Goal of the exercise:
Although the records include pictures, print only the rest, exactly as written.

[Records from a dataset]
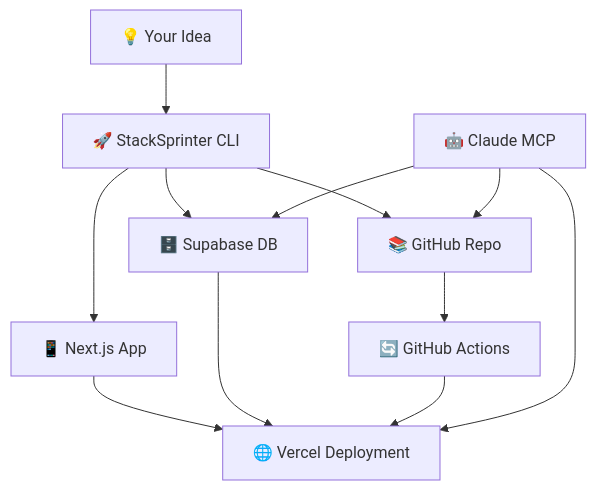
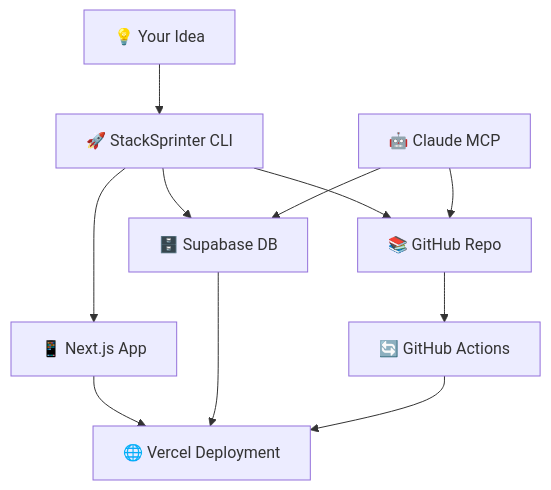
Before and after one commit to Snack-JPG/StackSprinter: the diagram in README.md, drawn with Mermaid. The commit also changed other lines of this file and 9 other files, not shown here.

````diff
--- a/README.md
+++ b/README.md
@@ -178,14 +174,13 @@
 ```mermaid
 graph TB
     A[💡 Your Idea] --> B[🚀 StackSprinter CLI]
     B --> C[📱 Next.js App]
     B --> D[🗄️ Supabase DB]
     B --> E[📚 GitHub Repo]
     C --> F[🌐 Vercel Deployment]
     D --> F
     E --> G[🔄 GitHub Actions]
     G --> F
     H[🤖 Claude MCP] --> D
     H --> E
-    H --> F
 ```
````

Written answer:
Before and after one commit to Snack-JPG/StackSprinter: the diagram in README.md, drawn with Mermaid. The commit also changed other lines of this file and 9 other files, not shown here.

````diff
--- a/README.md
+++ b/README.md
@@ -178,14 +174,13 @@
 ```mermaid
 graph TB
     A[💡 Your Idea] --> B[🚀 StackSprinter CLI]
     B --> C[📱 Next.js App]
     B --> D[🗄️ Supabase DB]
     B --> E[📚 GitHub Repo]
     C --> F[🌐 Vercel Deployment]
     D --> F
     E --> G[🔄 GitHub Actions]
     G --> F
     H[🤖 Claude MCP] --> D
     H --> E
-    H --> F
 ```
````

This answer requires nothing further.